In the children's consultation, the young participants reacted strongly to violence committed by parents and teachers. "They should respect children the way they teach us how to show respect," said one of the children.
In the home, alcohol misuse is a significant risk factor that triggers violence, the study pointed out. Experiencing childhood or familial sexual violence and experiencing or being exposed to violence in the home increases the risk that children will use or experience violence against partners, peers and family members.
Violent discipline is the most frequent form in the home, according to the study, driven by social norms around the use of and effectiveness of discipline, authoritarian parenting and the parents’ levels of education. Parental histories of physical abuse when they were growing up combined with financial stress and substance misuse create a ‘toxic trio’ of risk factors for physical violence in the home.

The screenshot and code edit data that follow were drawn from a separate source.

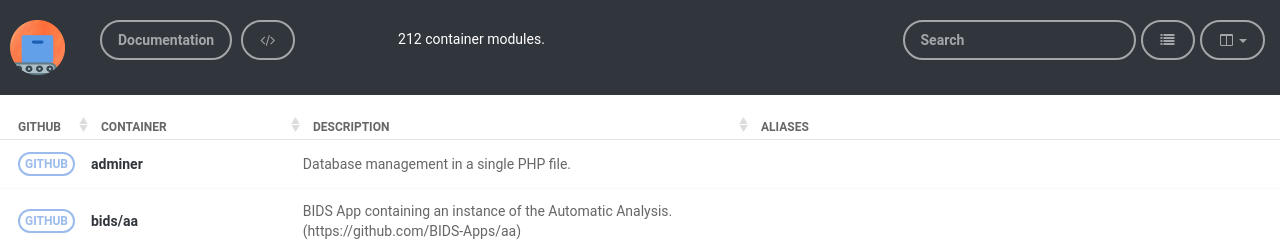
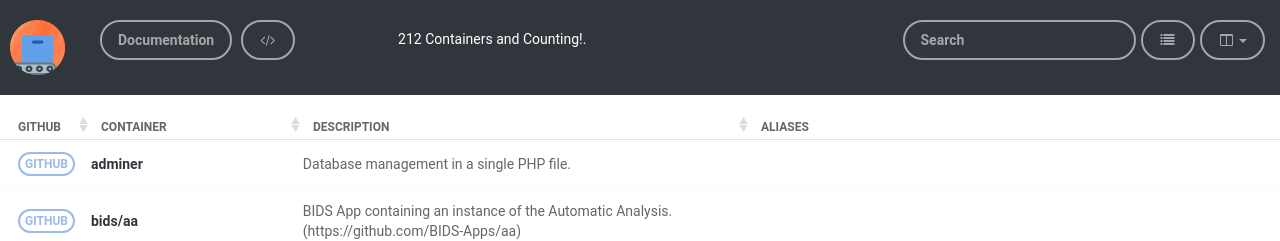
Before and after one commit to autamus/registry, a Jekyll site: the page built from pages/index.md, in a window 1280 px wide. Shown: the top 241 px of the page. Built offline with Jekyll 4.4.1, drawn with Linux system fonts in a browser that asks for light colours; nearby versions of some CDN libraries.

Commit message:
Update Containers Message

```diff
--- a/_includes/table.html
+++ b/_includes/table.html
@@ -10,7 +10,7 @@
                      style="width:55px; margin-right:30px;float:left"></a></span>
             <button id="docsBtn" class="btn btn-default">Documentation</button>
             <button id="apiBtn" class="btn btn-default"><i class="fa fa-code"></i></button>
-            <span style="color:white;margin-left:100px" id="message">{{ site.library.size }} container modules.</span>
+            <span style="color:white;margin-left:100px" id="message">{{ site.library.size }} Containers and Counting!.</span>
         </div>
         <table id="fresh-table" class="table">
            <thead>
```
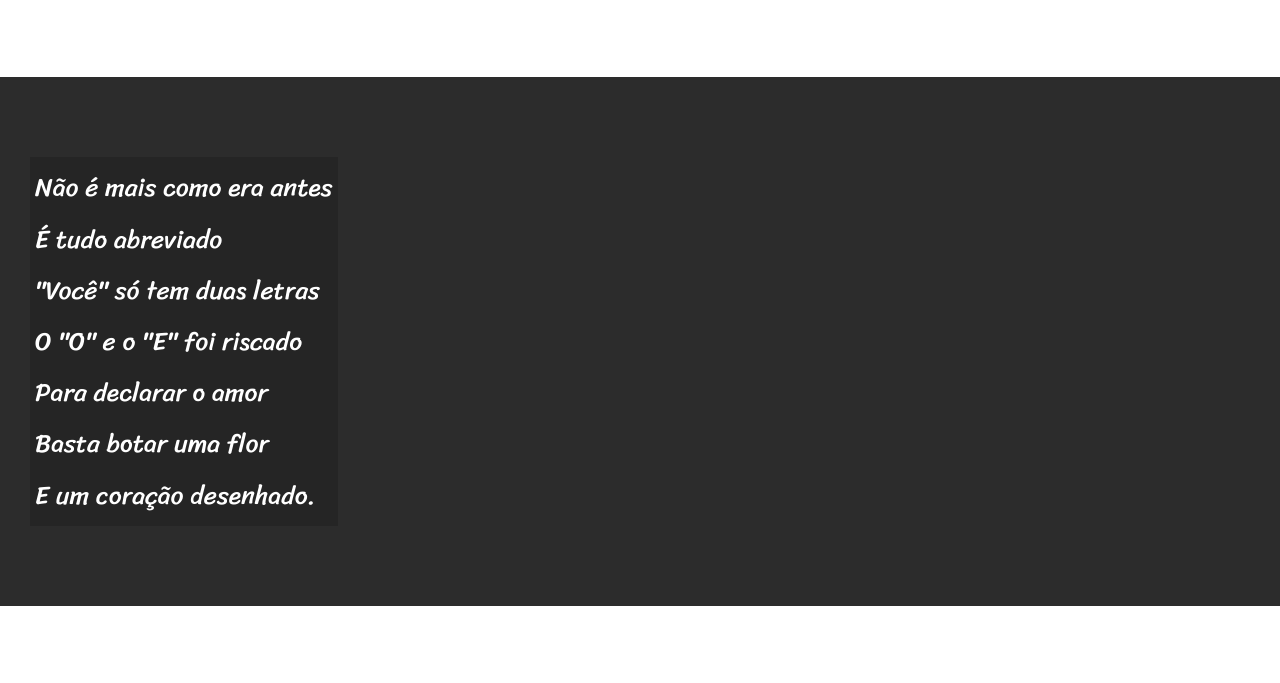
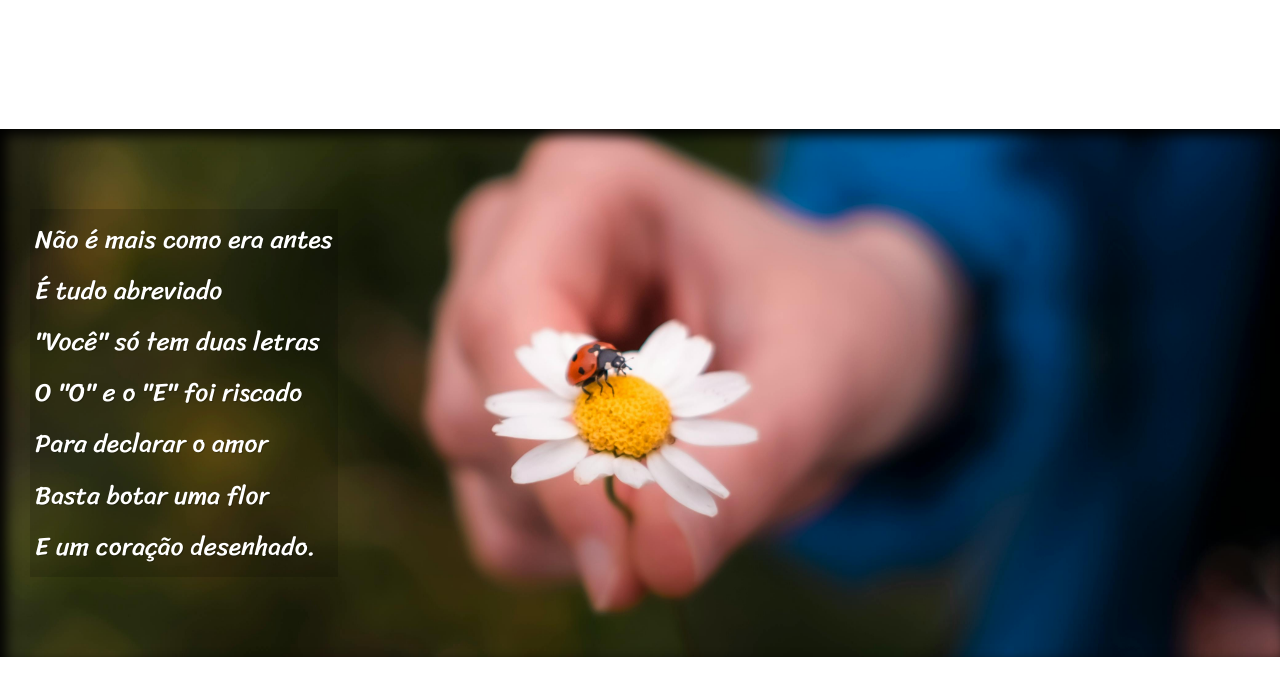
Before and after one commit to wallaceespy/Cordel, a plain HTML site: page index.htm in a window 1280 px wide. Shown: the part 701-1384 px from the top of the page. Drawn offline with Linux system fonts and the light colour scheme.

Commit message:
segundo commit
novos commits e imagens

```diff
--- a/estilo/style.css
+++ b/estilo/style.css
@@ -49,6 +49,10 @@ header a:hover, footer a:hover {
     text-decoration: underline; /* ao passar o mouse em cima fica sublinhado*/
 }
 
+section > p {
+    padding-bottom: 2em;
+}
+
 section { /*configuração geral section*/
     padding-top: 10vh; /*10% da altura da tela*/
     padding-bottom: 10vh;
@@ -66,12 +70,29 @@ section.normal {
 section.imagem {
     background-color: rgb(44, 44, 44);
     color: white;
+    box-shadow: inset 6px 6px 13px 0px black; /* sombra para dentro*/
+    background-attachment: fixed; /* efeito paralax*/
+
 }
 
 section.imagem > p {
     display: inline-block; /* vai  se adaptar ao tamanho do conteudo*/
     padding: 5px;
     background-color: rgba(0, 0, 0, 0.158);
+    text-shadow: 1px 1px 0px rgba(0, 0, 0, 0.219);
+
+}
+
+section#img01 {
+    background-image: url('../imagens/joaninha2.jpg');
+    background-position: center center;
+    background-size: cover;
+}
+
+section#img02 {
+    background-image: url('../imagens/livro\ 3.jpg');
+    background-image: center center;
+    background-size: cover;
 }
 
 footer {
--- a/index.htm
+++ b/index.htm
@@ -28,7 +28,7 @@
 
 
 
-    <section class="imagem">
+    <section class="imagem" id="img01">
         <p>
             Não é mais como era antes<br>
             É tudo abreviado<br>
@@ -65,7 +65,7 @@
 
 
 
-    <section class="imagem">
+    <section class="imagem" id="img02">
         <p>
             Tenho saudade das cartas<br>
             Escritas com a própria mão<br>
```
Also changed, not shown: imagens/._background001.jpg (deleted), imagens/._background002.jpg (deleted), imagens/joaninha2.jpg (added), imagens/livro 3.jpg (added).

Sexual violence occurs in single-headed households and those with absent parents with lack of supervision, it added. Migration, a significant driver of absentee parenting, increases children’s risk of exposure to sexual violence at home.
Emotional violence from parents increases children’s negative behavior, which in turn increases their risk of experiencing violent discipline and perpetrating aggressive behavior towards others, the study noted. Parenting practices such as coercion, threats, insults and a frightening tone increase the risk of child maltreatment and trigger similar behavioral patterns in parent/ child and other relationships.
Physical violence, the most prevalent form, is often perpetrated by adults, with verbal violence as the second most frequent. This is driven by social norms around the use of corporal punishment in school and at home.
Sexual harassment is the most frequent form of sexual violence in school settings, occurring in both primary and secondary schools, with girls being particularly vulnerable. Grey literature has also highlighted that lesbian, gay, bisexual and transgender (LGBT) youth may be particularly at risk of sexual violence at school, and often from peers.
Since 2007, more than 20 countries including the Philippines, have undertaken national surveys on violence against children, contributing greater evidence and global and regional understanding of research on this issue. Starting in 2010, the Philippines committed to undertake its own national study – the first country in the Asia Pacific region to do so.
The study said Philippine laws and policies enacted recently were crafted to better protect children and adhere to international standards, and are thus held up as positive examples for the region. In spite of these laws, a dearth of national data and a lack of reporting mechanisms have rendered many less effective than intended.